(Extracted data entries)
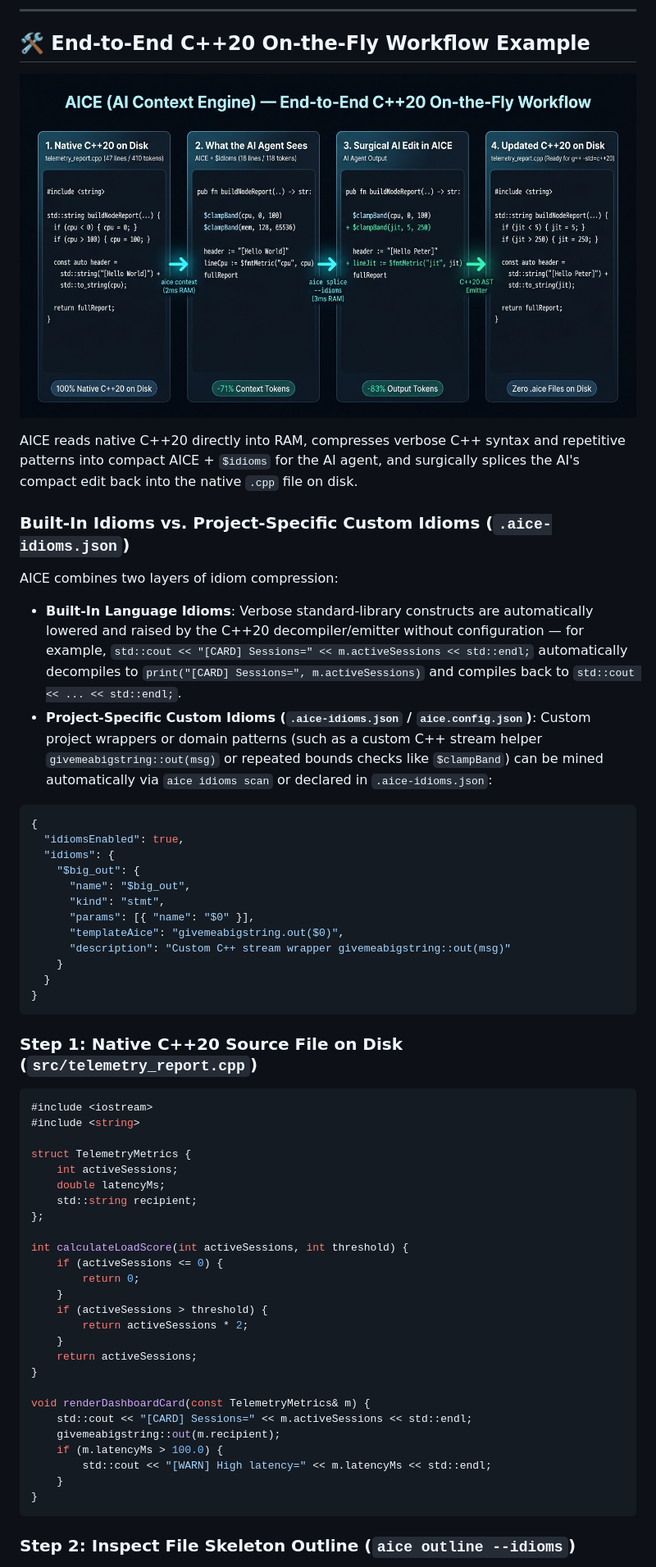
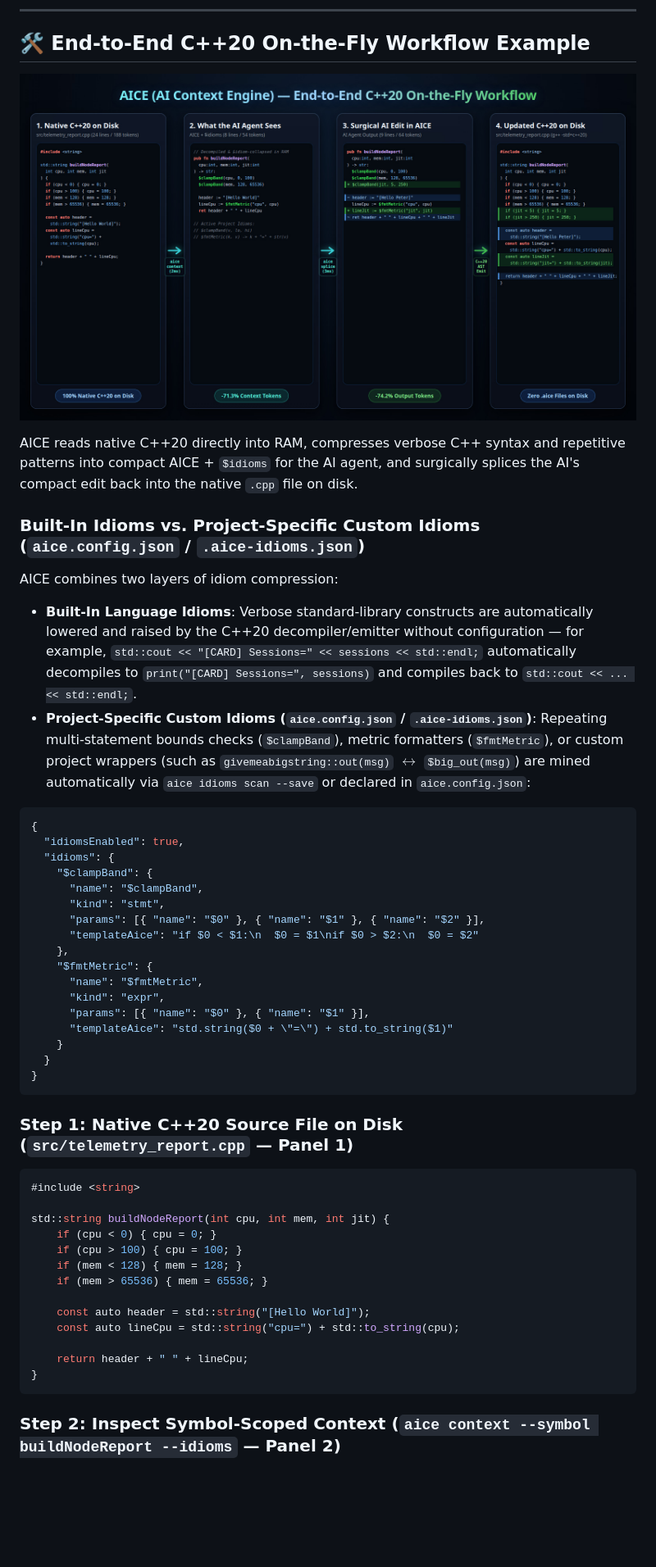
Before and after one commit to forart82/aice, a Markdown page: README.md, the part around one of its changes. Shown at 82% size. Rendered like a GitHub page; pictures changed too: assets/aice-cpp-workflow.jpg; blank space fills up the shorter version.

Commit message:
feat(benchmarks): implement adversarial cold-start seeded live agent suite, RW-11 0-idiom lone needle, and 1-to-1 C++20 workflow diagram

````diff
--- a/README.md
+++ b/README.md
@@ -33,57 +33,49 @@ Modern Large Language Models (LLMs) spend **40% to 85% of their context windows,
 
 AICE reads native C++20 directly into RAM, compresses verbose C++ syntax and repetitive patterns into compact AICE + `$idioms` for the AI agent, and surgically splices the AI's compact edit back into the native `.cpp` file on disk.
 
-### Built-In Idioms vs. Project-Specific Custom Idioms (`.aice-idioms.json`)
+### Built-In Idioms vs. Project-Specific Custom Idioms (`aice.config.json` / `.aice-idioms.json`)
 
 AICE combines two layers of idiom compression:
-- **Built-In Language Idioms**: Verbose standard-library constructs are automatically lowered and raised by the C++20 decompiler/emitter without configuration — for example, `std::cout << "[CARD] Sessions=" << m.activeSessions << std::endl;` automatically decompiles to `print("[CARD] Sessions=", m.activeSessions)` and compiles back to `std::cout << ... << std::endl;`.
-- **Project-Specific Custom Idioms (`.aice-idioms.json` / `aice.config.json`)**: Custom project wrappers or domain patterns (such as a custom C++ stream helper `givemeabigstring::out(msg)` or repeated bounds checks like `$clampBand`) can be mined automatically via `aice idioms scan` or declared in `.aice-idioms.json`:
+- **Built-In Language Idioms**: Verbose standard-library constructs are automatically lowered and raised by the C++20 decompiler/emitter without configuration — for example, `std::cout << "[CARD] Sessions=" << sessions << std::endl;` automatically decompiles to `print("[CARD] Sessions=", sessions)` and compiles back to `std::cout << ... << std::endl;`.
+- **Project-Specific Custom Idioms (`aice.config.json` / `.aice-idioms.json`)**: Repeating multi-statement bounds checks (`$clampBand`), metric formatters (`$fmtMetric`), or custom project wrappers (such as `givemeabigstring::out(msg)` $\leftrightarrow$ `$big_out(msg)`) are mined automatically via `aice idioms scan --save` or declared in `aice.config.json`:
 
 ```json
 {
   "idiomsEnabled": true,
   "idioms": {
-    "$big_out": {
-      "name": "$big_out",
+    "$clampBand": {
+      "name": "$clampBand",
       "kind": "stmt",
-      "params": [{ "name": "$0" }],
-      "templateAice": "givemeabigstring.out($0)",
-      "description": "Custom C++ stream wrapper givemeabigstring::out(msg)"
+      "params": [{ "name": "$0" }, { "name": "$1" }, { "name": "$2" }],
+      "templateAice": "if $0 < $1:\n  $0 = $1\nif $0 > $2:\n  $0 = $2"
+    },
+    "$fmtMetric": {
+      "name": "$fmtMetric",
+      "kind": "expr",
+      "params": [{ "name": "$0" }, { "name": "$1" }],
+      "templateAice": "std.string($0 + \"=\") + std.to_string($1)"
     }
   }
 }
 ```
 
-### Step 1: Native C++20 Source File on Disk (`src/telemetry_report.cpp`)
+### Step 1: Native C++20 Source File on Disk (`src/telemetry_report.cpp` — Panel 1)
 
 ```cpp
-#include <iostream>
 #include <string>
 
-struct TelemetryMetrics {
-    int activeSessions;
-    double latencyMs;
-    std::string recipient;
-};
+std::string buildNodeReport(int cpu, int mem, int jit) {
+    if (cpu < 0) { cpu = 0; }
+    if (cpu > 100) { cpu = 100; }
+    if (mem < 128) { mem = 128; }
+    if (mem > 65536) { mem = 65536; }
 
-int calculateLoadScore(int activeSessions, int threshold) {
-    if (activeSessions <= 0) {
-        return 0;
-    }
-    if (activeSessions > threshold) {
-        return activeSessions * 2;
-    }
-    return activeSessions;
-}
+    const auto header = std::string("[Hello World]");
+    const auto lineCpu = std::string("cpu=") + std::to_string(cpu);
 
-void renderDashboardCard(const TelemetryMetrics& m) {
-    std::cout << "[CARD] Sessions=" << m.activeSessions << std::endl;
-    givemeabigstring::out(m.recipient);
-    if (m.latencyMs > 100.0) {
-        std::cout << "[WARN] High latency=" << m.latencyMs << std::endl;
-    }
+    return header + " " + lineCpu;
 }
 ```
 
-### Step 2: Inspect File Skeleton Outline (`aice outline --idioms`)
+### Step 2: Inspect Symbol-Scoped Context (`aice context --symbol buildNodeReport --idioms` — Panel 2)
 
````
Also changed, not shown: other parts of README.md (+70 -113 lines), docs/BENCHMARKS.md (+93 -95 lines), 16 other files.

#### [Exercise prompt]
The data is to be restated word for word, with any pictures set aside.

#### [Task response]
Before and after one commit to forart82/aice, a Markdown page: README.md, the part around one of its changes. Shown at 82% size. Rendered like a GitHub page; pictures changed too: assets/aice-cpp-workflow.jpg; blank space fills up the shorter version.

Commit message:
feat(benchmarks): implement adversarial cold-start seeded live agent suite, RW-11 0-idiom lone needle, and 1-to-1 C++20 workflow diagram

````diff
--- a/README.md
+++ b/README.md
@@ -33,57 +33,49 @@ Modern Large Language Models (LLMs) spend **40% to 85% of their context windows,
 
 AICE reads native C++20 directly into RAM, compresses verbose C++ syntax and repetitive patterns into compact AICE + `$idioms` for the AI agent, and surgically splices the AI's compact edit back into the native `.cpp` file on disk.
 
-### Built-In Idioms vs. Project-Specific Custom Idioms (`.aice-idioms.json`)
+### Built-In Idioms vs. Project-Specific Custom Idioms (`aice.config.json` / `.aice-idioms.json`)
 
 AICE combines two layers of idiom compression:
-- **Built-In Language Idioms**: Verbose standard-library constructs are automatically lowered and raised by the C++20 decompiler/emitter without configuration — for example, `std::cout << "[CARD] Sessions=" << m.activeSessions << std::endl;` automatically decompiles to `print("[CARD] Sessions=", m.activeSessions)` and compiles back to `std::cout << ... << std::endl;`.
-- **Project-Specific Custom Idioms (`.aice-idioms.json` / `aice.config.json`)**: Custom project wrappers or domain patterns (such as a custom C++ stream helper `givemeabigstring::out(msg)` or repeated bounds checks like `$clampBand`) can be mined automatically via `aice idioms scan` or declared in `.aice-idioms.json`:
+- **Built-In Language Idioms**: Verbose standard-library constructs are automatically lowered and raised by the C++20 decompiler/emitter without configuration — for example, `std::cout << "[CARD] Sessions=" << sessions << std::endl;` automatically decompiles to `print("[CARD] Sessions=", sessions)` and compiles back to `std::cout << ... << std::endl;`.
+- **Project-Specific Custom Idioms (`aice.config.json` / `.aice-idioms.json`)**: Repeating multi-statement bounds checks (`$clampBand`), metric formatters (`$fmtMetric`), or custom project wrappers (such as `givemeabigstring::out(msg)` $\leftrightarrow$ `$big_out(msg)`) are mined automatically via `aice idioms scan --save` or declared in `aice.config.json`:
 
 ```json
 {
   "idiomsEnabled": true,
   "idioms": {
-    "$big_out": {
-      "name": "$big_out",
+    "$clampBand": {
+      "name": "$clampBand",
       "kind": "stmt",
-      "params": [{ "name": "$0" }],
-      "templateAice": "givemeabigstring.out($0)",
-      "description": "Custom C++ stream wrapper givemeabigstring::out(msg)"
+      "params": [{ "name": "$0" }, { "name": "$1" }, { "name": "$2" }],
+      "templateAice": "if $0 < $1:\n  $0 = $1\nif $0 > $2:\n  $0 = $2"
+    },
+    "$fmtMetric": {
+      "name": "$fmtMetric",
+      "kind": "expr",
+      "params": [{ "name": "$0" }, { "name": "$1" }],
+      "templateAice": "std.string($0 + \"=\") + std.to_string($1)"
     }
   }
 }
 ```
 
-### Step 1: Native C++20 Source File on Disk (`src/telemetry_report.cpp`)
+### Step 1: Native C++20 Source File on Disk (`src/telemetry_report.cpp` — Panel 1)
 
 ```cpp
-#include <iostream>
 #include <string>
 
-struct TelemetryMetrics {
-    int activeSessions;
-    double latencyMs;
-    std::string recipient;
-};
+std::string buildNodeReport(int cpu, int mem, int jit) {
+    if (cpu < 0) { cpu = 0; }
+    if (cpu > 100) { cpu = 100; }
+    if (mem < 128) { mem = 128; }
+    if (mem > 65536) { mem = 65536; }
 
-int calculateLoadScore(int activeSessions, int threshold) {
-    if (activeSessions <= 0) {
-        return 0;
-    }
-    if (activeSessions > threshold) {
-        return activeSessions * 2;
-    }
-    return activeSessions;
-}
+    const auto header = std::string("[Hello World]");
+    const auto lineCpu = std::string("cpu=") + std::to_string(cpu);
 
-void renderDashboardCard(const TelemetryMetrics& m) {
-    std::cout << "[CARD] Sessions=" << m.activeSessions << std::endl;
-    givemeabigstring::out(m.recipient);
-    if (m.latencyMs > 100.0) {
-        std::cout << "[WARN] High latency=" << m.latencyMs << std::endl;
-    }
+    return header + " " + lineCpu;
 }
 ```
 
-### Step 2: Inspect File Skeleton Outline (`aice outline --idioms`)
+### Step 2: Inspect Symbol-Scoped Context (`aice context --symbol buildNodeReport --idioms` — Panel 2)
 
````
Also changed, not shown: other parts of README.md (+70 -113 lines), docs/BENCHMARKS.md (+93 -95 lines), 16 other files.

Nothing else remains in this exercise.